Employees and employers 

The starting point for employer’s secondary class 1 NIC is set at the lower level of £8,788 per year. As the primary and secondary NIC thresholds are no longer aligned, employer’s contributions, but not employee contributions, are due on earnings between £166 and £183 per week (£732 and £792 per month; £8,788 and £9,500 per year).

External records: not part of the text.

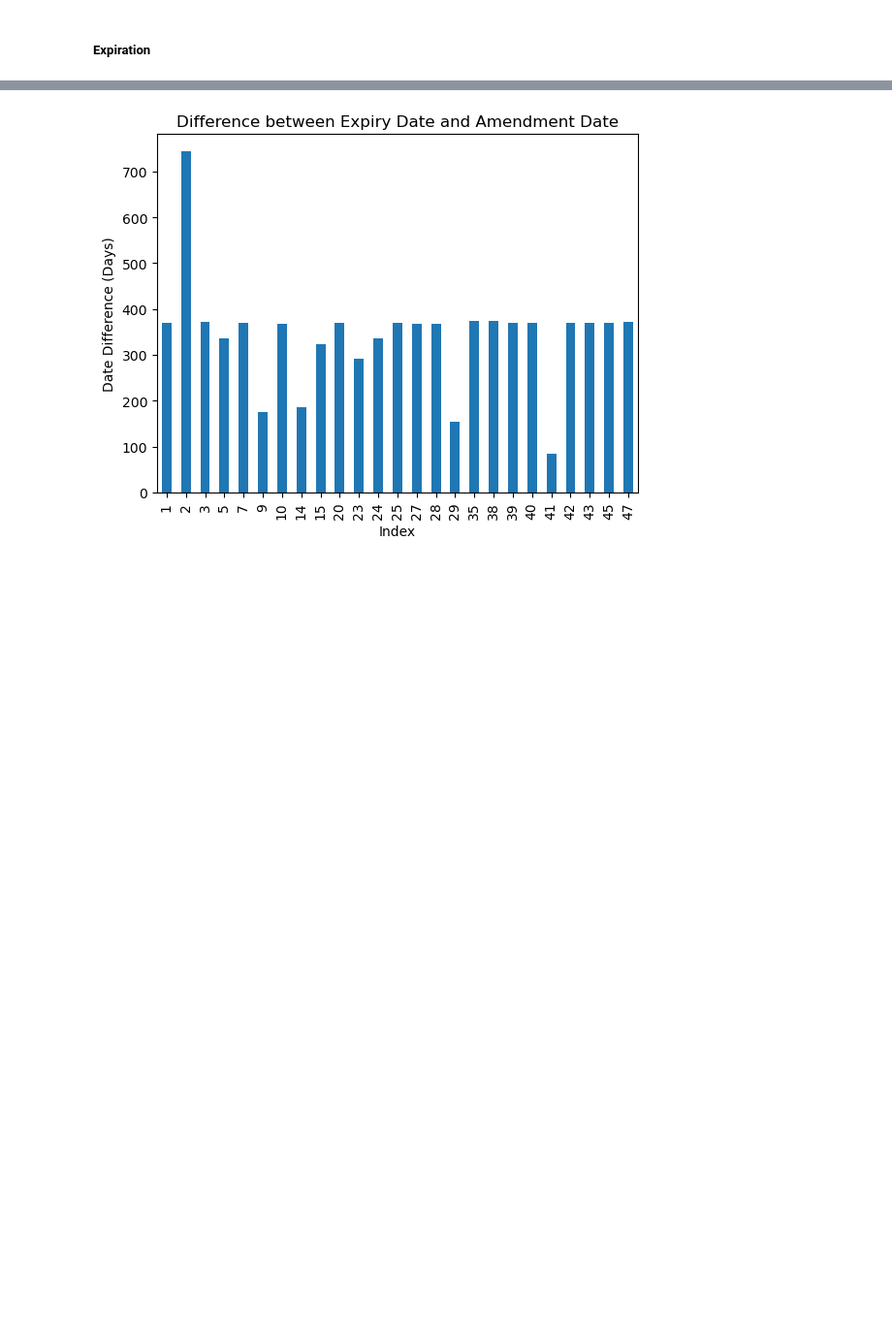
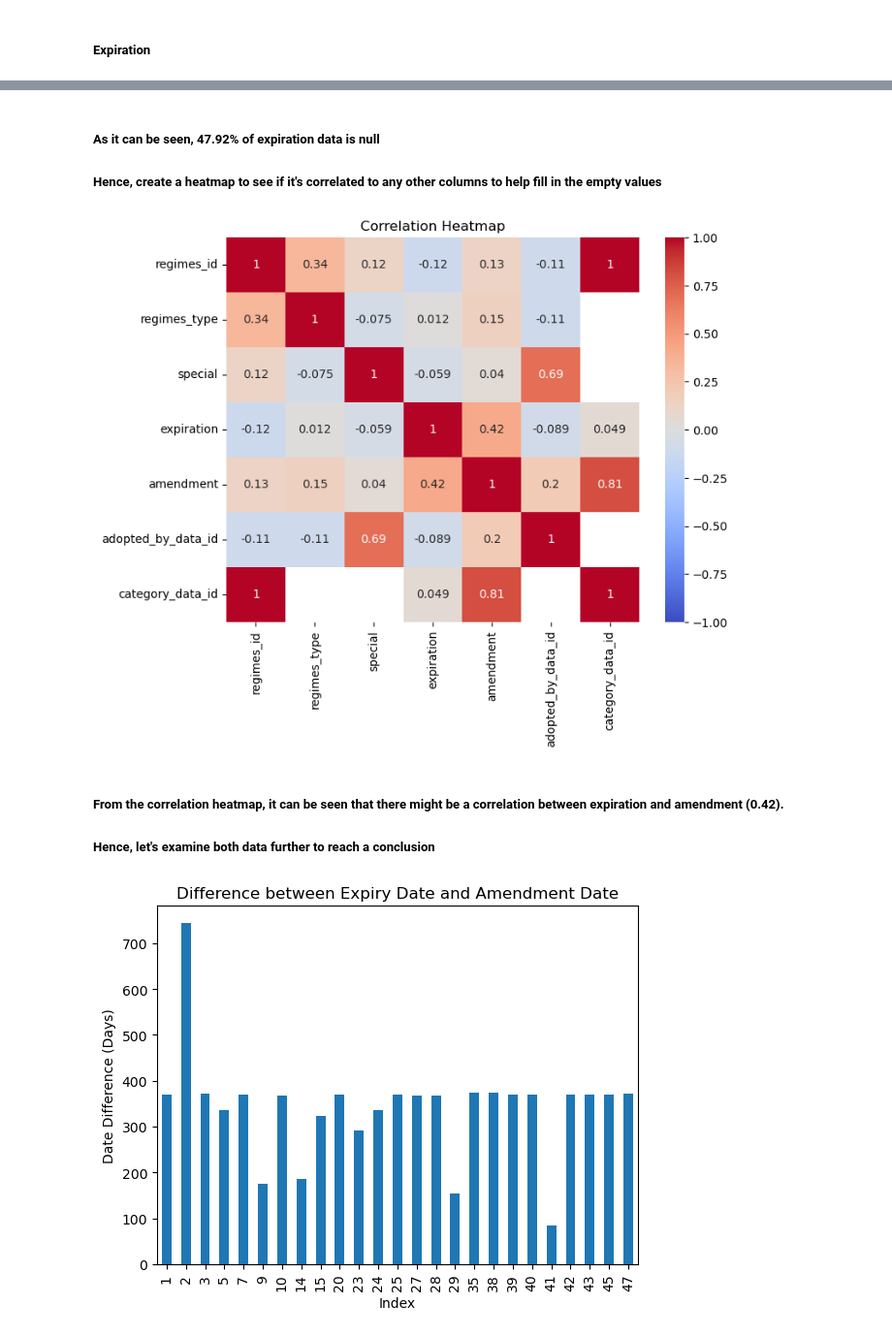
Before and after one commit to kwamemarfo/sanctions, a Jupyter notebook: Data Assets/Data Analysis.ipynb, the cells around one changed output, grey strips where cells are left out. Shown at 97% size. Saved outputs shown, nothing was run; the diff lists cells and outputs as text; code cells hidden in the pictures; blank space fills up the shorter version.

```diff
--- a/Data Assets/Data Analysis.ipynb
+++ b/Data Assets/Data Analysis.ipynb
@@ -82,3 +110,23 @@ regime[regime["expiration"].isnull()].count()[1]
+# %% [markdown]
+##### As it can be seen, 47.92% of expiration data is null
+##### Hence, create a heatmap to see if it's correlated to any other columns to help fill in the empty values
+# %%
+corr_regime = regime[["regimes_id", "regimes_type", "special", "expiration",
+                      "amendment", "adopted_by_data_id", "category_data_id"]]
+corr_regime =corr_regime.dropna()
+corr_regime = corr_regime.apply(pd.to_numeric, errors='coerce')
+corr_matrix = corr_regime.corr(numeric_only=True)
+
+plt.figure(figsize=(8, 6))
+sns.heatmap(corr_matrix, annot=True, cmap='coolwarm', vmin=-1.0, vmax=1.0)
+plt.title('Correlation Heatmap')
+
+plt.show()
+# %% [output]
+[figure, added]
+# %% [markdown]
+##### From the correlation heatmap, it can be seen that there might be a correlation between expiration and amendment (0.42).
+##### Hence, let's examine both data further to reach a conclusion
 # %%
 regime["date_difference"] = regime["expiration"] - regime["amendment"]
 regime_notnull = regime[regime["date_difference"].notnull()]["date_difference"]
```
Also changed, not shown: parts of 23 cells of this notebook, 2 other files.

For class 1 purposes, the lower earnings limit is set at £120 per week for 2020/21, the secondary threshold at £169 per week, and the primary threshold at £183 per week. For the upper earnings limit, the upper secondary threshold for under 21s and the apprentice upper secondary threshold remains at £962 per week. The main and additional rates of class 1 contributions are also unchanged at, respectively, 12% and 2%, and the secondary rate remains at 13.8%.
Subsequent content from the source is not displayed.